▸ DIRECTIONS FOR THIS TASK
Scan the records below. List lines holding "README".

▸ RECORDS SUPPLIED
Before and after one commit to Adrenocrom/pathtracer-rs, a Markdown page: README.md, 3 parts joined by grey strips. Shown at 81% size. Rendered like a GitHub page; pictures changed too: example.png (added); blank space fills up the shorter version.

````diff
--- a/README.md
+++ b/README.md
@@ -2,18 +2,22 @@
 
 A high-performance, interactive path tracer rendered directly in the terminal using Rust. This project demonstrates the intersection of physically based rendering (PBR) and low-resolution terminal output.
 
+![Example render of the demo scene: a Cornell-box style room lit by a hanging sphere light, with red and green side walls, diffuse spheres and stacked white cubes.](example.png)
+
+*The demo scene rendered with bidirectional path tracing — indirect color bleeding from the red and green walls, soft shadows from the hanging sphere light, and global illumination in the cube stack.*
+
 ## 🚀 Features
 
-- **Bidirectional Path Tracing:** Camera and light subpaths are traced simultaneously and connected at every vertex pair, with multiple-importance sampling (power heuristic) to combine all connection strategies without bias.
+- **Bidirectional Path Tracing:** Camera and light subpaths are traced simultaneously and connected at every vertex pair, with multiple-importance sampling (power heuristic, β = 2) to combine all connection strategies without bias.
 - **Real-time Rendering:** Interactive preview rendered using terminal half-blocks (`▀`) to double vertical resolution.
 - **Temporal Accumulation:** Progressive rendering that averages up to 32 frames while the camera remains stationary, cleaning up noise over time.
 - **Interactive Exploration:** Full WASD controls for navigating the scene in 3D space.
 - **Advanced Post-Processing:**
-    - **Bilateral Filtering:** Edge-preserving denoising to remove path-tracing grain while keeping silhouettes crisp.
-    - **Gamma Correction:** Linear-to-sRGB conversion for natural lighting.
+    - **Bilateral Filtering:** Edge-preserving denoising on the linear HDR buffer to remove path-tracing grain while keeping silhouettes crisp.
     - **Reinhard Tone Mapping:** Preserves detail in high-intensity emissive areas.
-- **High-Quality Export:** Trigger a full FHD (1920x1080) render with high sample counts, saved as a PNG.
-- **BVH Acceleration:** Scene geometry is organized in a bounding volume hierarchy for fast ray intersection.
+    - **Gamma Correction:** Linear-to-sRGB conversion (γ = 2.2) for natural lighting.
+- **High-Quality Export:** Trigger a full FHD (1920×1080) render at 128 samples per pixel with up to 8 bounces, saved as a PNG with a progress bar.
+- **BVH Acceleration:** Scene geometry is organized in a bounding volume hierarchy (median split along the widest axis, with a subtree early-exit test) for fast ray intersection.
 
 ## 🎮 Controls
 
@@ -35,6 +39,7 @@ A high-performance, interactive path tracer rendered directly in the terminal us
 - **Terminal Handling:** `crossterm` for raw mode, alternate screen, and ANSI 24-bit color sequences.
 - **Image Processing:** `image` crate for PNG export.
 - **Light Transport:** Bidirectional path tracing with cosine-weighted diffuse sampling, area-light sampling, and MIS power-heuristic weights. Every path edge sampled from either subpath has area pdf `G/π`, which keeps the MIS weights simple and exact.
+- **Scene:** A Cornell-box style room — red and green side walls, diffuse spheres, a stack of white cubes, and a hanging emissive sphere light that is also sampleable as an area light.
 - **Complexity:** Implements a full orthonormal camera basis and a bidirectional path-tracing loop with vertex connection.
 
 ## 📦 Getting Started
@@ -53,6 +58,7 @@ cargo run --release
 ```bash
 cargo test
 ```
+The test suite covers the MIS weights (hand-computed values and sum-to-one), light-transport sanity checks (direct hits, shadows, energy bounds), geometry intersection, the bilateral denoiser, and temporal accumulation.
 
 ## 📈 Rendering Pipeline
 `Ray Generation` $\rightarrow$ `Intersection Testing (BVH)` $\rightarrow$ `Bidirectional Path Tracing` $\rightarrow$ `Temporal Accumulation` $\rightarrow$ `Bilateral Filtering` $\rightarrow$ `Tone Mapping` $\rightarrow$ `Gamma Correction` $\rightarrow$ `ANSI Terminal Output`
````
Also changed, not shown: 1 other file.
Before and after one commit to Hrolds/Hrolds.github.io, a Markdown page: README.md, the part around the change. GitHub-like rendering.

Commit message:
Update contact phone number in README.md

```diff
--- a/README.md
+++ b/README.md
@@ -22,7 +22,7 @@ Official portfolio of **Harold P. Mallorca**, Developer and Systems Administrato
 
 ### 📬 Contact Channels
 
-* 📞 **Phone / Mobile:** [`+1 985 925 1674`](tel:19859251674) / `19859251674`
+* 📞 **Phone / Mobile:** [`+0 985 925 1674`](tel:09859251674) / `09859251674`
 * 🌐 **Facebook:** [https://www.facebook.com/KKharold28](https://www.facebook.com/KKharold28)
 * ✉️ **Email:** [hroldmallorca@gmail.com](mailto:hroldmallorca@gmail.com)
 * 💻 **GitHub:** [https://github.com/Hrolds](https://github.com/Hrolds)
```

▸ REPLY TO THE EXERCISE
Before and after one commit to Adrenocrom/pathtracer-rs, a Markdown page: README.md, 3 parts joined by grey strips. Shown at 81% size. Rendered like a GitHub page; pictures changed too: example.png (added); blank space fills up the shorter version.
--- a/README.md
+++ b/README.md
Before and after one commit to Hrolds/Hrolds.github.io, a Markdown page: README.md, the part around the change. GitHub-like rendering.
Update contact phone number in README.md
--- a/README.md
+++ b/README.md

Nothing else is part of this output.